I'm trying to wrap my head around HoTT and can't figure out the intuitive meaning and validity of the univalence axiom. IIUC this axiom says:
UA: ∀ A,B:Type . (A = B) ≃ (A ≃ B)
X ≃ Y is a shorthand for
(X → Y) ∧ (Y → X).
When I take A and B to be propositions, this makes a lot of sense: it basically gives my that two equivalent propositions can be considered as equal, and given some form of proof irrelevance it makes perfect sense.
But how can it make sense when A and B are, say
bool, for example? I can trivially define a function of type
nat → bool as well as a function of type
bool → nat, yet it doesn't make sense to me to state that
nat = bool. So is there some detail of the definition of UA that prevents its use on things like nat/bool, or does it really also apply in this case, in which case does it mean that the usual understanding of the

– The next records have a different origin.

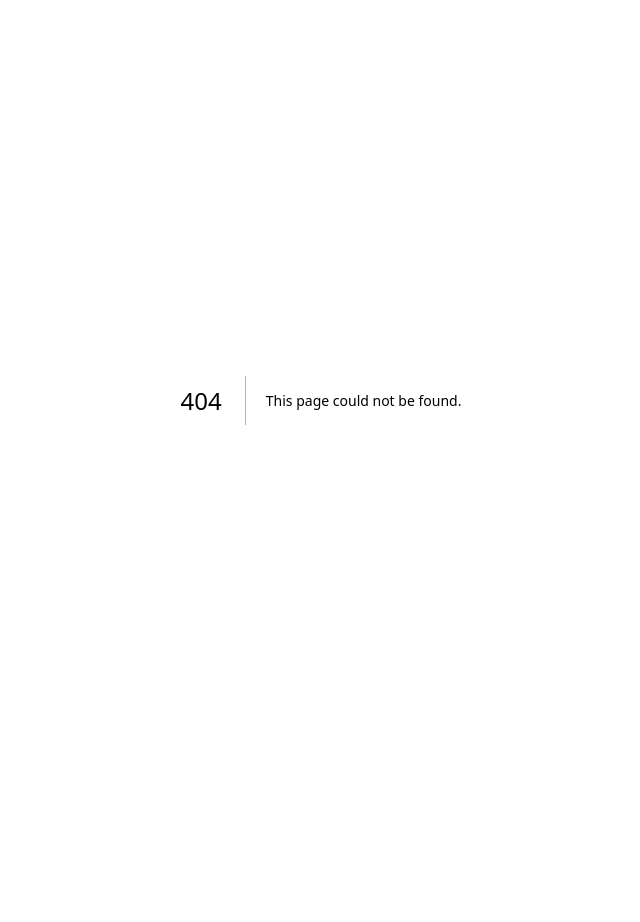
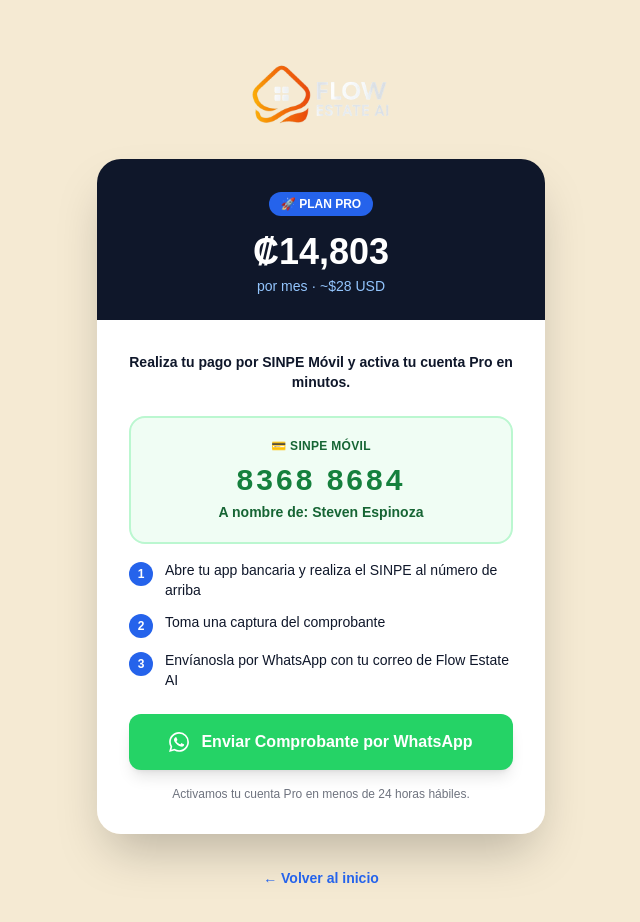
Before and after one commit to ranchoteca/real-estate-app, a Next.js app: page /pro in a window 1280 px wide. Before the commit this address had no page. Shown: the top 922 px of the page, without its empty margins (319-959 px from the left). Before the commit the page ends 800 px from the top, so only its background shows below. Built offline with nearby package versions, Linux system fonts and the light colour scheme.

Commit message:
feat: update landing with testimonials, pricing improvements, pro page and WhatsApp button

```diff
--- a/src/app/login/page.tsx
+++ b/src/app/login/page.tsx
@@ -21,11 +21,10 @@
   return (
     <div className="min-h-screen bg-slate-950 text-white flex flex-col justify-between p-6 font-sans relative overflow-x-hidden">
 
-      {/* Sutil gradiente de fondo para dar profundidad en pantallas OLED de celulares */}
       <div className="absolute inset-0 bg-[radial-gradient(ellipse_at_top,_var(--tw-gradient-stops))] from-blue-900/20 via-slate-950 to-slate-950 pointer-events-none" />
 
-      {/* 1. TOP: Encabezado y Logo */}
-      <header className="relative z-10 w-full flex justify-center pt-4 pb-6">
+      {/* 1. TOP: Logo — más cerca del centro */}
+      <header className="relative z-10 w-full flex justify-center pt-10 pb-4">
         <Link href="/">
           <Image
             src="/logo_header.png"
@@ -38,20 +37,22 @@
         </Link>
       </header>
 
-      {/* 2. CENTER: Formulario y Acción Principal */}
+      {/* 2. CENTER: Formulario */}
       <main className="relative z-10 w-full max-w-sm mx-auto flex flex-col justify-center my-auto py-4">
 
-        {/* Mensaje de Autoridad y Beneficio */}
         <div className="text-center mb-8">
           <h1 className="text-2xl font-extrabold tracking-tight mb-3 text-white">
             Ingresa a tu portafolio
           </h1>
           <p className="text-sm text-slate-400 px-2 leading-relaxed">
-            Únete a <span className="text-blue-400 font-semibold">más de 50 agentes inmobiliarios</span> que ya automatizan sus ventas con Flow Estate AI.
+            Únete a{' '}
+            <span className="inline-flex items-center gap-1 px-2 py-0.5 rounded-full text-xs font-bold" style={{ backgroundColor: '#2563EB', color: '#FFFFFF' }}>
+              🏠 +50 agentes inmobiliarios
+            </span>
+            {' '}que ya automatizan sus ventas con Flow Estate AI.
           </p>
         </div>
 
-        {/* Botón de Google optimizado para el pulgar (Fácil de presionar en móvil) */}
         <div className="space-y-4">
           <button
             onClick={handleSignIn}
@@ -76,33 +77,39 @@
           <p className="text-center text-[11px] text-slate-500 leading-normal">
             Gratis para tus primeras 5 propiedades. Sin tarjeta.<br/>
             Al continuar, aceptas nuestros{' '}
-            <Link href="/terms" className="underline hover:text-slate-400">Términos</Link> e{' '}
-            <Link href="/privacy" className="underline hover:text-slate-400">Inmobiliaria</Link>.
+            <Link href="/terms" className="underline hover:text-slate-400">Términos</Link> y{' '}
+            <Link href="/privacy" className="underline hover:text-slate-400">Política de Privacidad</Link>.
           </p>
         </div>
 
-        {/* 3. TESTIMONIO RESALTADO (Diseño exclusivo compacto para móvil) */}
-        <div className="mt-8 bg-white text-slate-900 p-5 rounded-xl shadow-xl relative border border-slate-100">
-          <span className="absolute top-1 right-3 text-4xl text-slate-100 font-serif pointer-events-none select-none">“</span>
+        {/* Testimonio — negro con foto real */}
+        <div className="mt-8 p-5 rounded-xl shadow-xl relative border border-slate-700" style={{ backgroundColor: '#0F172A' }}>
+          <span className="absolute top-1 right-3 text-4xl font-serif pointer-events-none select-none" style={{ color: '#2563EB', opacity: 0.4 }}>"</span>
 
-          <p className="text-slate-700 italic text-xs sm:text-sm leading-relaxed mb-4 relative z-10">
+          <p className="text-sm leading-relaxed mb-4 relative z-10 italic" style={{ color: '#CBD5E1' }}>
             "Me ha ayudado a facilitar el trabajo, mis publicaciones y ahorrar tiempo. Una gran herramienta."
           </p>
 
-          <div className="flex items-center gap-3 border-t border-slate-100 pt-3">
-            <div className="w-9 h-9 rounded-full bg-blue-50 text-blue-600 font-bold flex items-center justify-center text-xs border border-blue-100 flex-shrink-0">
-              GM
+          <div className="flex items-center gap-3 border-t pt-3" style={{ borderColor: '#1E293B' }}>
+            <div className="w-10 h-10 rounded-full overflow-hidden flex-shrink-0 border-2" style={{ borderColor: '#2563EB' }}>
+              <Image
+                src="/testimonial-guadalupe.jpg"
+                alt="Guadalupe Mancía"
+                width={40}
+                height={40}
+                className="w-full h-full object-cover"
+              />
             </div>
             <div>
-              <p className="font-bold text-slate-900 text-xs">Guadalupe Mancía</p>
-              <p className="text-[10px] text-blue-600 font-semibold tracking-wider uppercase">Guadalupe Real Estate</p>
+              <p className="font-bold text-xs text-white">Guadalupe Mancía</p>
+              <p className="text-[10px] font-semibold tracking-wider uppercase" style={{ color: '#60A5FA' }}>Guadalupe Real Estate</p>
             </div>
           </div>
         </div>
 
       </main>
 
-      {/* 4. BOTTOM: Navegación de salida sutil */}
+      {/* 4. BOTTOM */}
       <footer className="relative z-10 w-full text-center pt-4 pb-2">
         <Link
           href="/"
--- /dev/null
+++ b/src/app/pro/page.tsx
@@ -0,0 +1,94 @@
+import Link from 'next/link';
+import Image from 'next/image';
+
+export default function ProPage() {
+  return (
+    <div className="min-h-screen flex flex-col items-center justify-center px-4 py-16" style={{ backgroundColor: '#F5EAD3' }}>
+
+      {/* Logo */}
+      <div className="mb-8">
+        <Image src="/logo_header.png" alt="Flow Estate AI" width={140} height={60} className="object-contain" />
+      </div>
+
+      {/* Card principal */}
+      <div className="w-full max-w-md rounded-3xl shadow-2xl overflow-hidden">
+
+        {/* Header de la card */}
+        <div className="px-8 pt-8 pb-6 text-center" style={{ backgroundColor: '#0F172A' }}>
+          <div className="inline-flex items-center gap-2 px-3 py-1 rounded-full text-xs font-bold mb-4" style={{ backgroundColor: '#2563EB', color: '#FFFFFF' }}>
+            🚀 PLAN PRO
+          </div>
+          <p className="text-4xl font-bold text-white mb-1">₡14,803</p>
+          <p className="text-sm" style={{ color: '#93C5FD' }}>por mes · ~$28 USD</p>
+        </div>
+
+        {/* Cuerpo de la card */}
+        <div className="px-8 py-8" style={{ backgroundColor: '#FFFFFF' }}>
+
+          <p className="text-sm font-semibold mb-6 text-center" style={{ color: '#0F172A' }}>
+            Realiza tu pago por SINPE Móvil y activa tu cuenta Pro en minutos.
+          </p>
+
+          {/* Número SINPE */}
+          <div className="rounded-2xl p-5 mb-4 text-center" style={{ backgroundColor: '#F0FDF4', border: '2px solid #BBF7D0' }}>
+            <p className="text-xs font-bold uppercase tracking-wide mb-2" style={{ color: '#166534' }}>
+              💳 SINPE Móvil
+            </p>
+            <p className="text-3xl font-bold tracking-widest mb-1" style={{ color: '#15803D' }}>
+              8368 8684
+            </p>
+            <p className="text-sm font-semibold" style={{ color: '#166534' }}>
+              A nombre de: Steven Espinoza
+            </p>
+          </div>
+
+          {/* Pasos */}
+          <div className="space-y-3 mb-6">
+            {[
+              { step: '1', text: 'Abre tu app bancaria y realiza el SINPE al número de arriba' },
+              { step: '2', text: 'Toma una captura del comprobante' },
+              { step: '3', text: 'Envíanosla por WhatsApp con tu correo de Flow Estate AI' },
+            ].map((item) => (
+              <div key={item.step} className="flex items-start gap-3">
+                <div className="w-6 h-6 rounded-full flex items-center justify-center text-xs font-bold text-white flex-shrink-0 mt-0.5" style={{ backgroundColor: '#2563EB' }}>
+                  {item.step}
+                </div>
+                <p className="text-sm" style={{ color: '#0F172A' }}>{item.text}</p>
+              </div>
+            ))}
+          </div>
+
+          {/* Botón WhatsApp */}
+          <a
+            href="https://wa.me/50683688684?text=Hola!%20Acabo%20de%20realizar%20el%20pago%20SINPE%20para%20activar%20mi%20plan%20Pro%20en%20Flow%20Estate%20AI.%20Te%20env%C3%ADo%20el%20comprobante."
+            target="_blank"
+            rel="noopener noreferrer"
+            className="flex items-center justify-center gap-3 w-full py-4 rounded-xl font-bold text-white shadow-lg active:scale-95 transition-transform text-base"
+            style={{ backgroundColor: '#25D366' }}
+          >
+            <svg className="w-5 h-5" fill="white" viewBox="0 0 24 24">
+              <path d="M17.472 14.382c-.297-.149-1.758-.867-2.03-.967-.273-.099-.471-.148-.67.15-.197.297-.767.966-.94 1.164-.173.199-.347.223-.644.075-.297-.15-1.255-.463-2.39-1.475-.883-.788-1.48-1.761-1.653-2.059-.173-.297-.018-.458.13-.606.134-.133.298-.347.446-.52.149-.174.198-.298.298-.497.099-.198.05-.371-.025-.52-.075-.149-.669-1.612-.916-2.207-.242-.579-.487-.5-.669-.51-.173-.008-.371-.01-.57-.01-.198 0-.52.074-.792.372-.272.297-1.04 1.016-1.04 2.479 0 1.462 1.065 2.875 1.213 3.074.149.198 2.096 3.2 5.077 4.487.709.306 1.262.489 1.694.625.712.227 1.36.195 1.871.118.571-.085 1.758-.719 2.006-1.413.248-.694.248-1.289.173-1.413-.074-.124-.272-.198-.57-.347m-5.421 7.403h-.004a9.87 9.87 0 01-5.031-1.378l-.361-.214-3.741.982.998-3.648-.235-.374a9.86 9.86 0 01-1.51-5.26c.001-5.45 4.436-9.884 9.888-9.884 2.64 0 5.122 1.03 6.988 2.898a9.825 9.825 0 012.893 6.994c-.003 5.45-4.437 9.884-9.885 9.884m8.413-18.297A11.815 11.815 0 0012.05 0C5.495 0 .16 5.335.157 11.892c0 2.096.547 4.142 1.588 5.945L.057 24l6.305-1.654a11.882 11.882 0 005.683 1.448h.005c6.554 0 11.89-5.335 11.893-11.893a11.821 11.821 0 00-3.48-8.413z"/>
+            </svg>
+            Enviar Comprobante por WhatsApp
+          </a>
+
+          <p className="text-xs text-center mt-4 opacity-60" style={{ color: '#0F172A' }}>
+            Activamos tu cuenta Pro en menos de 24 horas hábiles.
+          </p>
+        </div>
+      </div>
+
+      {/* Volver */}
+      <div className="mt-8">
+        <Link
+          href="/"
+          className="inline-flex items-center gap-2 text-sm font-semibold hover:opacity-70 transition-opacity"
+          style={{ color: '#2563EB' }}
+        >
+          ← Volver al inicio
+        </Link>
+      </div>
+
+    </div>
+  );
+}
```
Also changed, not shown: src/app/page.tsx (+87 -150 lines).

refl elimination needs to be refined so it's not just a sort of type-cast any more but has potentially non-trivial computational content?